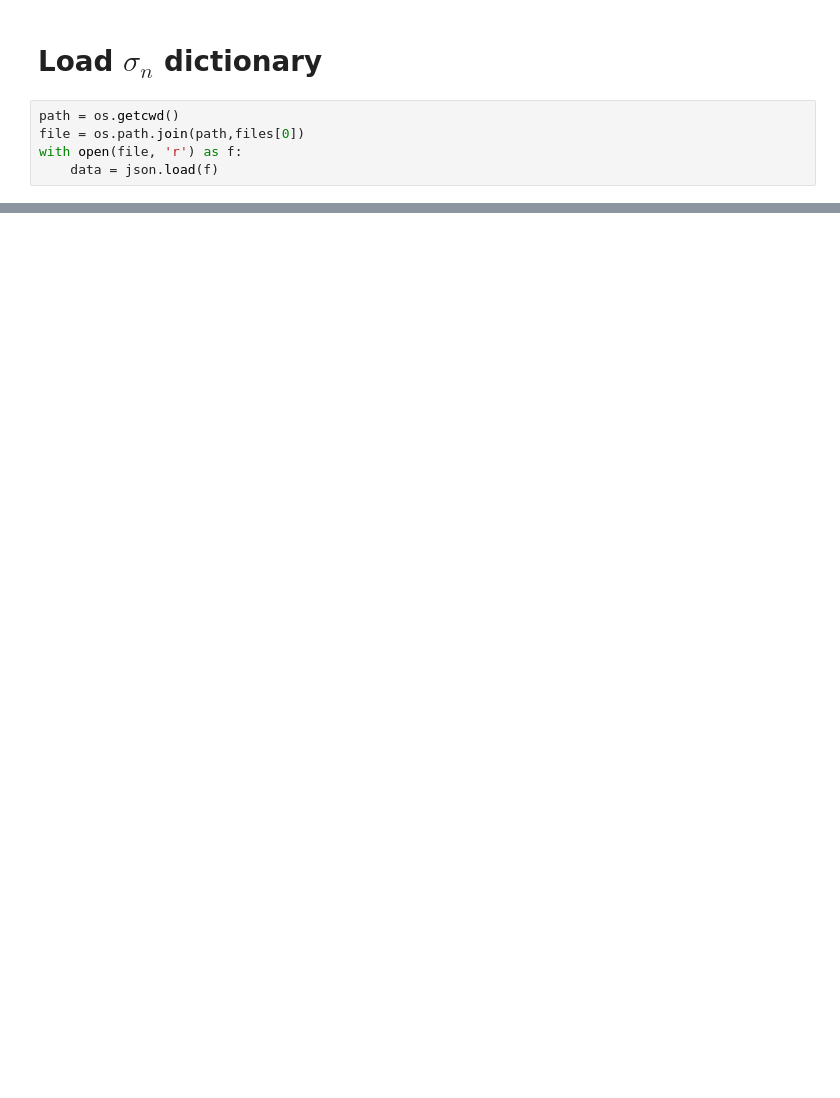
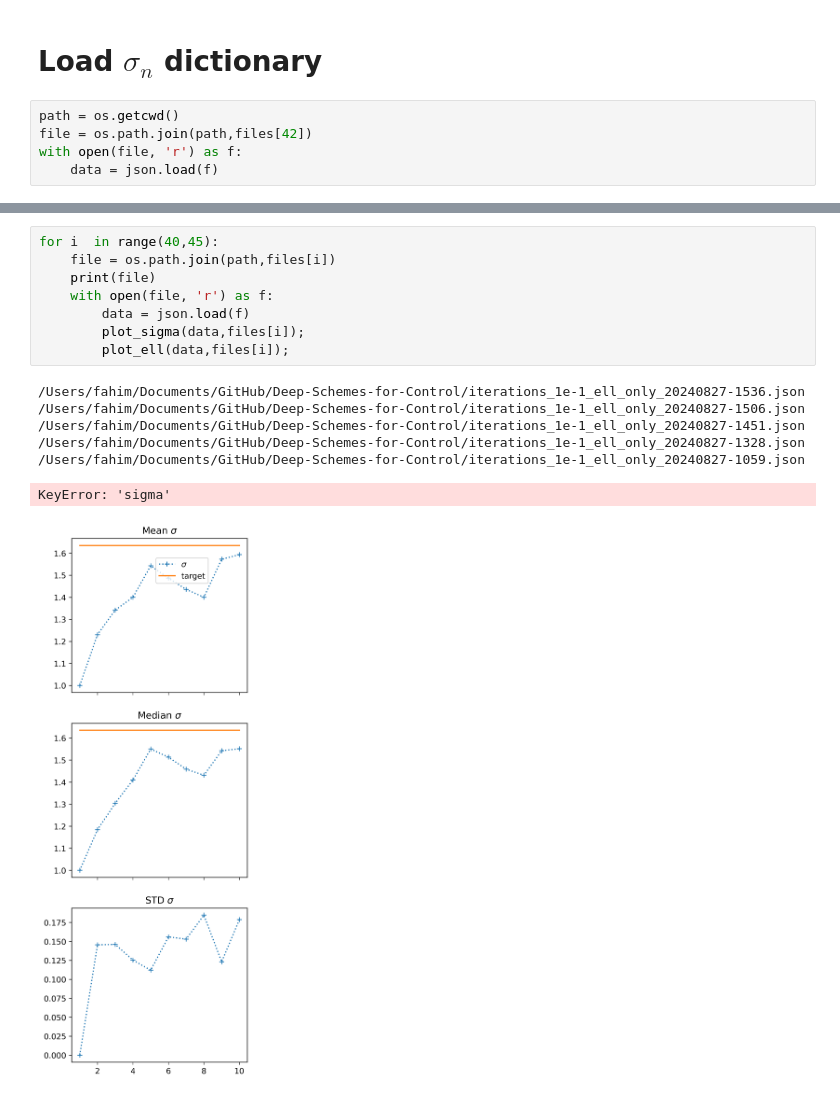
Before and after one commit to arashfahim/reduction-method-for-fully-nonlinear-PDEs, a Jupyter notebook: sigma_convergence.ipynb, the cells around one changed output, grey strips where cells are left out. Saved outputs shown, nothing was run; the diff lists cells and outputs as text; blank space fills up the shorter version.

```diff
--- a/sigma_convergence.ipynb
+++ b/sigma_convergence.ipynb
@@ -29,7 +29,7 @@ files
 # Load $\sigma_n$ dictionary
 # %%
 path = os.getcwd()
-file = os.path.join(path,files[0])
+file = os.path.join(path,files[42])
 with open(file, 'r') as f:
     data = json.load(f)
 # %%
@@ -151,0 +151,16 @@ ax[0][0].legend();
+# %%
+for i  in range(40,45):
+    file = os.path.join(path,files[i])
+    print(file)
+    with open(file, 'r') as f:
+        data = json.load(f)
+        plot_sigma(data,files[i]);
+        plot_ell(data,files[i]);
+# %% [output]
+/Users/fahim/Documents/GitHub/Deep-Schemes-for-Control/iterations_1e-1_ell_only_20240827-1536.json
+/Users/fahim/Documents/GitHub/Deep-Schemes-for-Control/iterations_1e-1_ell_only_20240827-1506.json
+/Users/fahim/Documents/GitHub/Deep-Schemes-for-Control/iterations_1e-1_ell_only_20240827-1451.json
+/Users/fahim/Documents/GitHub/Deep-Schemes-for-Control/iterations_1e-1_ell_only_20240827-1328.json
+/Users/fahim/Documents/GitHub/Deep-Schemes-for-Control/iterations_1e-1_ell_only_20240827-1059.json
+KeyError: 'sigma'
+[figure, added]
```
Also changed, not shown: parts of 6 cells of this notebook, 12 other files.
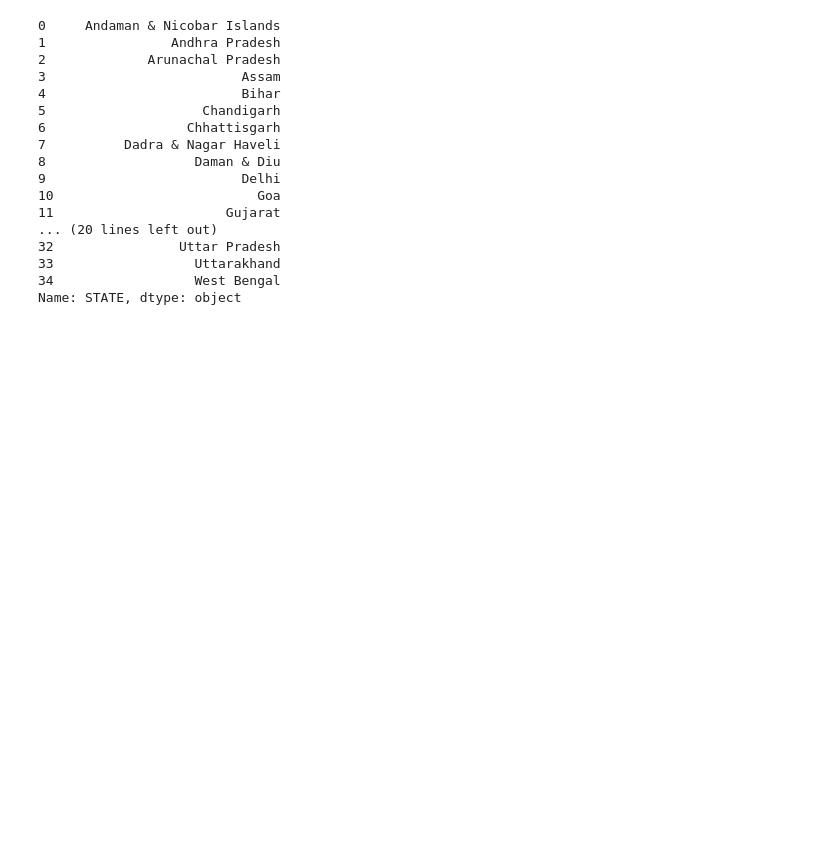
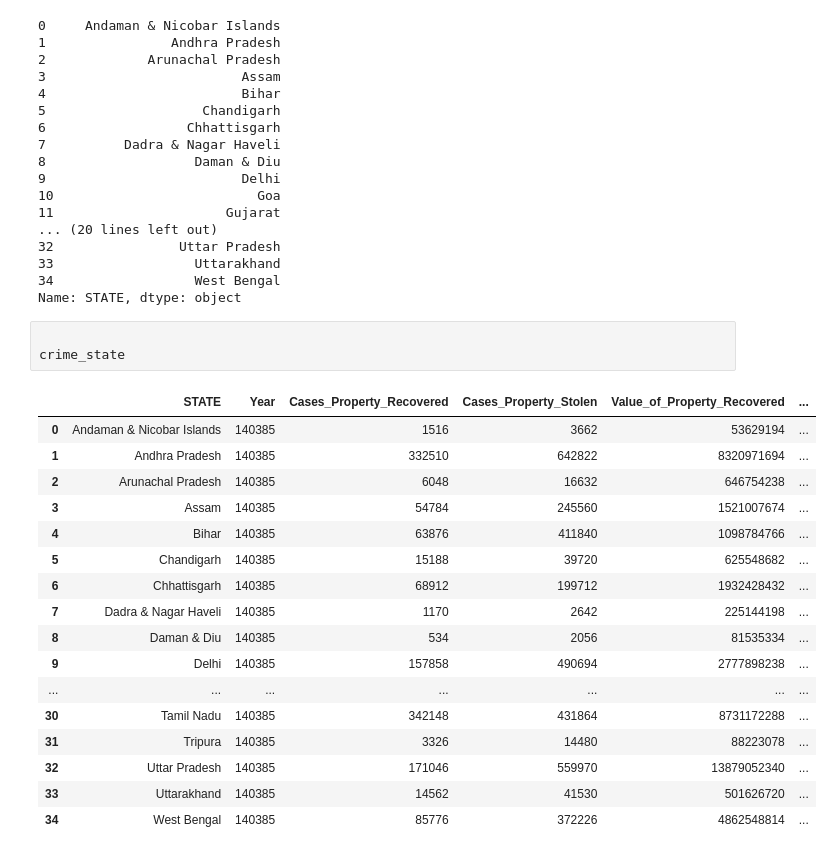
Before and after one commit to sjshrey321/MSME-Project, a Jupyter notebook: Microfinance.ipynb, the cells around one changed output. Cells and saved outputs as stored; diff of their text form; blank space fills up the shorter version.

```diff
--- a/Microfinance.ipynb
+++ b/Microfinance.ipynb
@@ -193,3 +193,24 @@ crime_state['STATE']
 33                  Uttarakhand
 34                  West Bengal
 Name: STATE, dtype: object
+# %%
+
+crime_state
+# %% [output]
+|  | STATE | Year | Cases_Property_Recovered | Cases_Property_Stolen | Value_of_Property_Recovered | ... |
+| 0 | Andaman & Nicobar Islands | 140385 | 1516 | 3662 | 53629194 | ... |
+| 1 | Andhra Pradesh | 140385 | 332510 | 642822 | 8320971694 | ... |
+| 2 | Arunachal Pradesh | 140385 | 6048 | 16632 | 646754238 | ... |
+| 3 | Assam | 140385 | 54784 | 245560 | 1521007674 | ... |
+| 4 | Bihar | 140385 | 63876 | 411840 | 1098784766 | ... |
+| 5 | Chandigarh | 140385 | 15188 | 39720 | 625548682 | ... |
+| 6 | Chhattisgarh | 140385 | 68912 | 199712 | 1932428432 | ... |
+| 7 | Dadra & Nagar Haveli | 140385 | 1170 | 2642 | 225144198 | ... |
+| 8 | Daman & Diu | 140385 | 534 | 2056 | 81535334 | ... |
+| 9 | Delhi | 140385 | 157858 | 490694 | 2777898238 | ... |
+| ... | ... | ... | ... | ... | ... | ... |
+| 30 | Tamil Nadu | 140385 | 342148 | 431864 | 8731172288 | ... |
+| 31 | Tripura | 140385 | 3326 | 14480 | 88223078 | ... |
+| 32 | Uttar Pradesh | 140385 | 171046 | 559970 | 13879052340 | ... |
+| 33 | Uttarakhand | 140385 | 14562 | 41530 | 501626720 | ... |
+| 34 | West Bengal | 140385 | 85776 | 372226 | 4862548814 | ... |
```
Also changed, not shown: parts of 22 cells of this notebook.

━━━━━━━━━━━━━━━━

▸ YOUR GOAL:
Without adding anything, say how many lines in the listing above include the string "ipynb".

▸ RESPONSE TO THE EXERCISE:
6